Input for this task:
'''
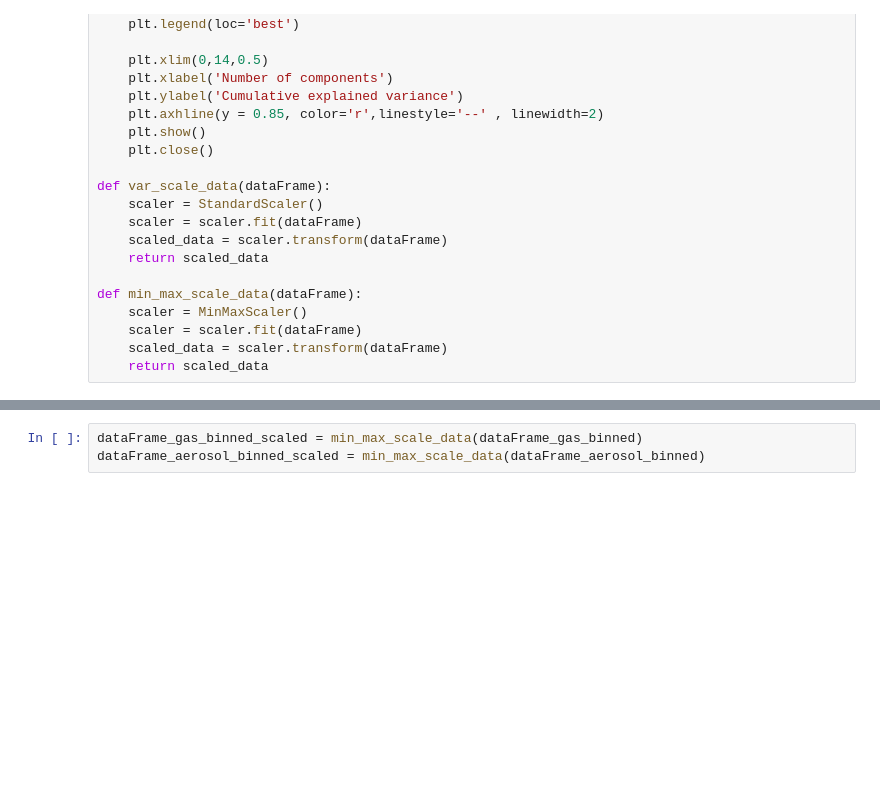
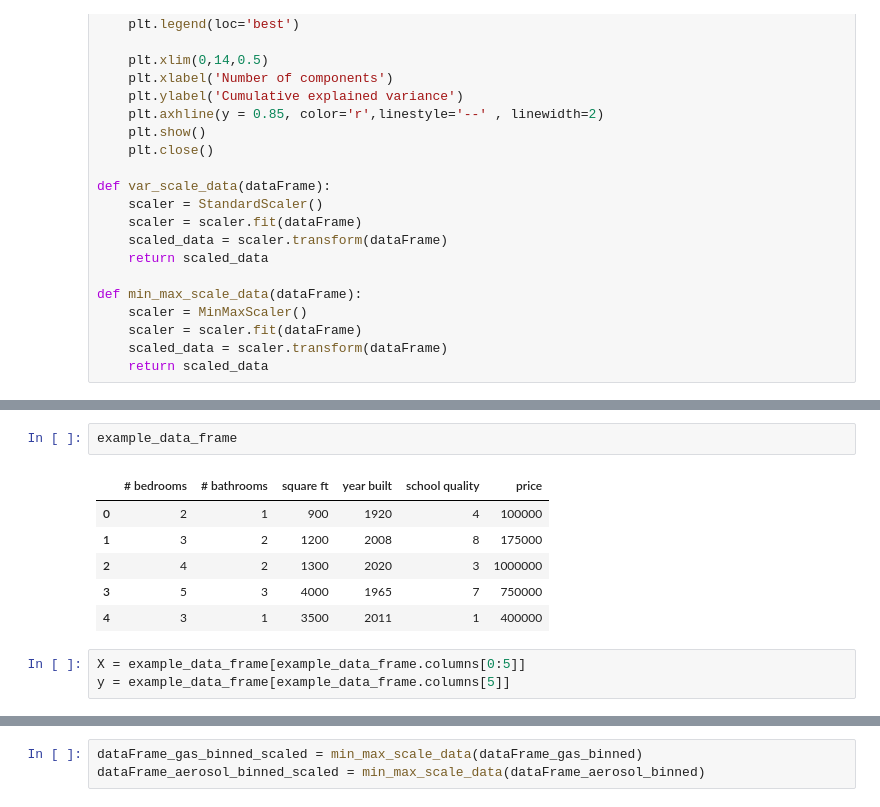
Before and after one commit to NCAR/ai4essportal, a Jupyter notebook: NB1_data_exploration.ipynb, the cells around one changed output, grey strips where cells are left out. Cells and saved outputs as stored; diff of their text form; blank space fills up the shorter version.

```diff
--- a/NB1_data_exploration.ipynb
+++ b/NB1_data_exploration.ipynb
@@ -320,0 +329,12 @@ plot_gas_aerosol_pca(pca_gas, pca_aero)
+# %%
+example_data_frame
+# %% [output]
+|  | # bedrooms | # bathrooms | square ft | year built | school quality | price |
+| 0 | 2 | 1 | 900 | 1920 | 4 | 100000 |
+| 1 | 3 | 2 | 1200 | 2008 | 8 | 175000 |
+| 2 | 4 | 2 | 1300 | 2020 | 3 | 1000000 |
+| 3 | 5 | 3 | 4000 | 1965 | 7 | 750000 |
+| 4 | 3 | 1 | 3500 | 2011 | 1 | 400000 |
+# %%
+X = example_data_frame[example_data_frame.columns[0:5]]
+y = example_data_frame[example_data_frame.columns[5]]
```
Also changed, not shown: parts of 12 cells of this notebook, 1 other file.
'''
Exercise objective: Take every entry and repeat it verbatim, minus the pictures.

Output of the exercise:
Before and after one commit to NCAR/ai4essportal, a Jupyter notebook: NB1_data_exploration.ipynb, the cells around one changed output, grey strips where cells are left out. Cells and saved outputs as stored; diff of their text form; blank space fills up the shorter version.

```diff
--- a/NB1_data_exploration.ipynb
+++ b/NB1_data_exploration.ipynb
@@ -320,0 +329,12 @@ plot_gas_aerosol_pca(pca_gas, pca_aero)
+# %%
+example_data_frame
+# %% [output]
+|  | # bedrooms | # bathrooms | square ft | year built | school quality | price |
+| 0 | 2 | 1 | 900 | 1920 | 4 | 100000 |
+| 1 | 3 | 2 | 1200 | 2008 | 8 | 175000 |
+| 2 | 4 | 2 | 1300 | 2020 | 3 | 1000000 |
+| 3 | 5 | 3 | 4000 | 1965 | 7 | 750000 |
+| 4 | 3 | 1 | 3500 | 2011 | 1 | 400000 |
+# %%
+X = example_data_frame[example_data_frame.columns[0:5]]
+y = example_data_frame[example_data_frame.columns[5]]
```
Also changed, not shown: parts of 12 cells of this notebook, 1 other file.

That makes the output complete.